The problem with expressing sympathy for the police is that people always say, “Oh, you don’t care about police brutality, man? You think a guy with a badge should be a god? You wanna live in a police state?” Um, no. Me good liberal democrat.
The police have a difficult, sometimes impossible job. They have to act defensively all the time. (This action can be more like inaction.) They have to play rope-a-dope. They can’t attack, they must absorb.
They have to wait until the last possible second before acting. Certainly before pulling the trigger. But who’s to say what the last possible second is? If you pull the trigger, people will always say, “That wasn’t the last possible second.” For PR purposes, a policeman may be better off dead. He can say from beyond the grave, “See, I told you I was in danger!”
I once had the experience of umping a baseball game — calling balls and strikes. It was miserable. I had always played baseball, and watched baseball, and I’d had no idea umping was so hard. From then on, I had greater sympathy for umps and refs. I thought that athletes, and maybe fans, should have to ump or ref a bit. That would make them less judgmental.
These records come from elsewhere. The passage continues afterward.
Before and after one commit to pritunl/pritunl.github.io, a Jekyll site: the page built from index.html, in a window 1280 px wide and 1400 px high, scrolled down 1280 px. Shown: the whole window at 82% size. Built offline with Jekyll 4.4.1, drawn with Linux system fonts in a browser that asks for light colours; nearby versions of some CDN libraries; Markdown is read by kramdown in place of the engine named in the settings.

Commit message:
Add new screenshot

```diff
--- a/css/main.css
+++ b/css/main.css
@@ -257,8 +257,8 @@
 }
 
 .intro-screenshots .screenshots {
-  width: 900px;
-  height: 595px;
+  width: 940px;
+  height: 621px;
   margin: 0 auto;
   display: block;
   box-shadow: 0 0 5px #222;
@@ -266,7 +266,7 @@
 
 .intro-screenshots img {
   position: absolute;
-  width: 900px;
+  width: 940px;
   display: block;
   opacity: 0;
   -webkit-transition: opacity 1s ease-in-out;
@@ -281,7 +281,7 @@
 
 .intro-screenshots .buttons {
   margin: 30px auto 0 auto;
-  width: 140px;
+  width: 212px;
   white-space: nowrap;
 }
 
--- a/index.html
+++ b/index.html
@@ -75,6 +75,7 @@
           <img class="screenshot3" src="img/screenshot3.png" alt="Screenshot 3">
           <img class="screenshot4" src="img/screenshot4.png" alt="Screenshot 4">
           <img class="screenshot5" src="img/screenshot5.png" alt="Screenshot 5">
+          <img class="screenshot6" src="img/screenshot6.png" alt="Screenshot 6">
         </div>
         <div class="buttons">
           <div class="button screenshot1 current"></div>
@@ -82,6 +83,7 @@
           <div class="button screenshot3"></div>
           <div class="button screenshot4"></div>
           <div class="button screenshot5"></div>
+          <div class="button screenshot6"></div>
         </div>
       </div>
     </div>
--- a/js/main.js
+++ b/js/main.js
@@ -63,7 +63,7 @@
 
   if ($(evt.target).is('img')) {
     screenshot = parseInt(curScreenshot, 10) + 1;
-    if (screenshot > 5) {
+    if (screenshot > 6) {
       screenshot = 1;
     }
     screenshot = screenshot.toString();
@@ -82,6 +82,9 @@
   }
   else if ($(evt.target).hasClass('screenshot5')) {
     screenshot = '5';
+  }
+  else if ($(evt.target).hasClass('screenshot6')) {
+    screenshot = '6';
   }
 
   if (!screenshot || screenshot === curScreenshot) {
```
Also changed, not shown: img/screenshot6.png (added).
And I’m just talking about games! What about life-and-death situations out on the streets?
“Demilitarize the police!” people say. Okay. But when a military or quasi-military posture is called for, don’t let the police stand there, demilitarized. Don’t sacrifice them for what you regard as your principles. Call in the actual military.
If you want a cop to be a nice, fatherly guy walking the beat, talking to Mrs. Miller about the neighbor boy who plays his music too loud, fine. If you want him to face and contain thugs — that’s something else.
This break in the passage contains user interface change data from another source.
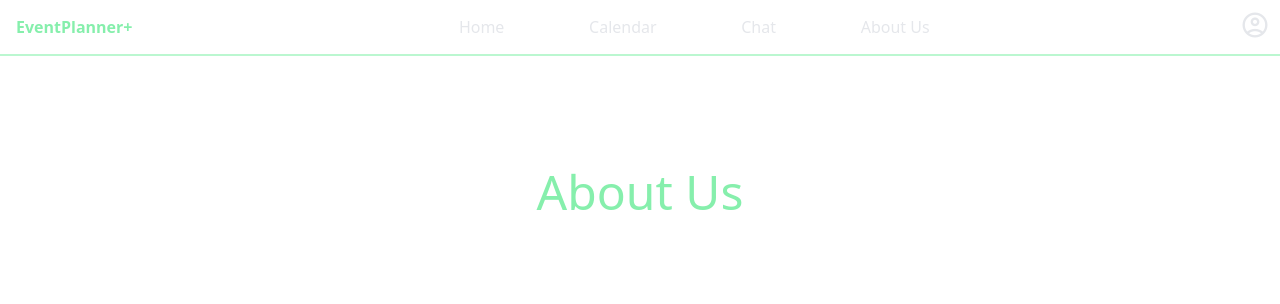
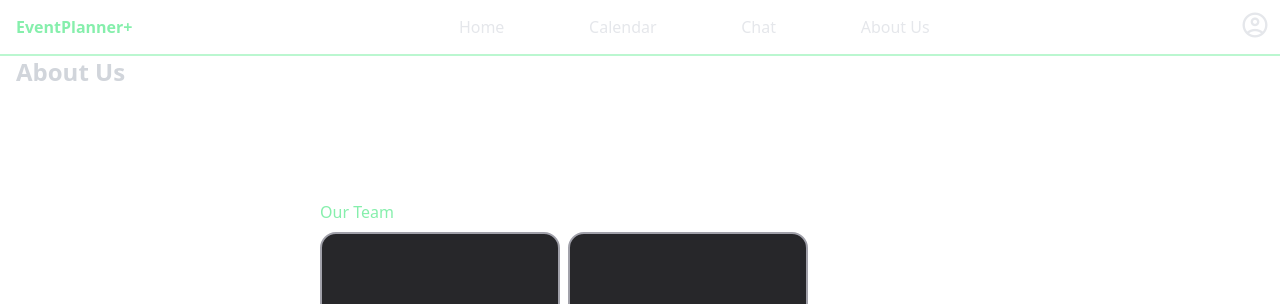
Before and after one commit to EvrardThibaud/event-planner, a Vue app: page /about in a window 1280 px wide. Shown: the top 304 px of the page. Built offline with nearby package versions, Linux system fonts and the light colour scheme.

Commit message:
global css

```diff
--- a/src/views/AboutUs.vue
+++ b/src/views/AboutUs.vue
@@ -3,13 +3,11 @@ import MemberCard from "../components/MemberCard.vue";
 </script>
 
 <template>
-  <section class="w-1/2 pt-28 pb-12 flex flex-col gap-5">
-    <h1 class="w-full text-center text-5xl text-green-300">About Us</h1>
-  </section>
+  <h1 class="text-gray-300 font-bold text-2xl w-full px-4">About Us</h1>
 
-  <section class="w-1/2 pt-28 pb-12 flex flex-wrap flex-col gap-2">
+  <section  class="w-1/2 pt-28 pb-12 flex flex-wrap flex-col gap-2">
     <h2 class="text-green-300">Our Team</h2>
-    <div class="flex flex-wrap gap-2">
+    <div id="memberscard_container" class="flex flex-wrap gap-2">
       <MemberCard
         :name="'MARTIN Mateo'"
         :src="'../../public/mateomartin.jpg'"
@@ -54,4 +52,12 @@ import MemberCard from "../components/MemberCard.vue";
   </section>
 </template>
 
-<style scoped></style>
+<style scoped>
+
+@media (max-width: 768px) {
+  #memberscard_container {
+    justify-content: center;
+  }
+}
+
+</style>
--- a/src/views/ContactUs.vue
+++ b/src/views/ContactUs.vue
@@ -91,9 +91,9 @@ async function submitForm() {
 </script>
 
 <template>
+  <h1 class="text-gray-300 font-bold text-2xl w-full px-4">Contact Us</h1>
   <div id="contact_container">
     <form @submit.prevent="submitForm" class="w-full">
-      <h1 class="text-2xl text-gray-300 text-center">Contact Us</h1>
       <div>
         <label for="title">Title</label>
         <input
--- a/src/views/GoogleAuth.vue
+++ b/src/views/GoogleAuth.vue
@@ -24,7 +24,7 @@ onMounted(() => {
 <template>
   <div class="flex flex-col gap-4 text-gray-200 p-24 w-1/2">
     <h1 class="text-xl">Connect</h1>
-    <p>
+    <p class="text-justify">
       To use the calendar and event features of EventPlanner+, you must sign in
       with your Google account. Once that's done, head over to the
       <RouterLink :to="{ name: 'Calendar' }" class="text-green-300"> Calendar Page </RouterLink> on the
```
And if a policeman breaks the law or abuses his authority, by all means bust him. Did that cop in Missouri murder that young man? Lock him up and throw away the key. Or, if you believe in capital punishment, execute him.
No one is above the law. But it can be well-nigh impossible to enforce the law in an unimpeachable way — in a way immune to criticism.
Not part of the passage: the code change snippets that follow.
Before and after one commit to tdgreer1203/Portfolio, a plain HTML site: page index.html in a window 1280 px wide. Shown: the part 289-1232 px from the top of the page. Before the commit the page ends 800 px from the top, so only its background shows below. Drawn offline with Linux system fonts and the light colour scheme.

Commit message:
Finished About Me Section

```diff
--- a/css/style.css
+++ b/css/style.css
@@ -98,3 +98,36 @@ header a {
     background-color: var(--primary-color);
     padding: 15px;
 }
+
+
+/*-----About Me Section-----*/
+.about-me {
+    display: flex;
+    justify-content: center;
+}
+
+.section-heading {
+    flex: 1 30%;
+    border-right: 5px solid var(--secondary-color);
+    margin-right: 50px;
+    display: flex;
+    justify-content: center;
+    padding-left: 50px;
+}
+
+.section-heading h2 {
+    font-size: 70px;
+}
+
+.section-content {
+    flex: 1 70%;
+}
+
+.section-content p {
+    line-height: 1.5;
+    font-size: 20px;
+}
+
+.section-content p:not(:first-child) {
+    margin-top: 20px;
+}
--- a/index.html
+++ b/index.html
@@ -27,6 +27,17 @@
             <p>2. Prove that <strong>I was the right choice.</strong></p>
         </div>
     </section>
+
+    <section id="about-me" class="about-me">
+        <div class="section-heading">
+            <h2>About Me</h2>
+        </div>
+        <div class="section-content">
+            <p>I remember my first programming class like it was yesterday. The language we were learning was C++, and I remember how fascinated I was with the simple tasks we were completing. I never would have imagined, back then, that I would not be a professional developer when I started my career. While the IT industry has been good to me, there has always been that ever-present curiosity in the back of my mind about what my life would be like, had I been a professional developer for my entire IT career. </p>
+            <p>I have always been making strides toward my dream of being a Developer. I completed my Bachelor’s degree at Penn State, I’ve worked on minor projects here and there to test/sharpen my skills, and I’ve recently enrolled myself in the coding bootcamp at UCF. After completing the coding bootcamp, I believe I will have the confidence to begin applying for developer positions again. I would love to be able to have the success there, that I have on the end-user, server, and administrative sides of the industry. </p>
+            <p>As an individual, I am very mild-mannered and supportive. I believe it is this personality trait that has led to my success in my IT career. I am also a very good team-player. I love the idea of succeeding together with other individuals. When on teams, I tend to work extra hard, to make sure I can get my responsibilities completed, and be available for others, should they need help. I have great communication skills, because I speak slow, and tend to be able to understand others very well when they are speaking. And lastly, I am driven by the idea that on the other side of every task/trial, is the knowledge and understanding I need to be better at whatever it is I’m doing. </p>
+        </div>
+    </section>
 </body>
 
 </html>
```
We all have huge sympathy for the policeman after he is dead. We tear up at those funeral processions, watching the men march in their dress blues, listening to the wail of the bagpipes. “Our finest! Our finest!” we say. Sometimes our finest have to scramble to stay alive, and protect our behinds. They have to make hasty decisions in harrowing circumstances.
But it’s their job, you can say. Sure: but what a job. Well, they didn’t have to sign up for it. They could work in a hardware store. Sure. But thank heaven someone is willing to do this job (and I wouldn’t sign up for it).
I have had family members on the wrong side of the law. I have not had a family member, to my knowledge, who has worn a badge. I know about police abuses, and, even more, about fear of such abuses.
But I have great sympathy for the police, and gratitude for them. I remember my little experience umping. Maybe I should try policing for a day, for an hour — not in some cute Mayberry, but on scary streets.
Also, I recognize, or think I recognize, that life can differ greatly from theory. It’s one thing to theorize at your desk, another thing to be out on those streets.
One last word (for now): I have been in a couple of police states — real police states, a lot different from America — and have tensed at the sight of uniforms. But I know that our policemen generally stand between us and barbarism (same as our military does). I know that the job can be incredibly hard and thankless.
We want the police not to be too rough. We want them to be white-glove clean. We should. And if the criminal gets through to us, and hurts us, we may turn to the police and say, “What the hell happened? Why aren’t you doing your job?”
I’ll stop now, as promised. You get my drift (and I have been repeating myself, like a bad journalist, and blogger). Police abuses have to be guarded against, 24/7. But a lot of us cut the poh-leese some slack, and maybe too much at times. Are we Nazis for doing so? No way.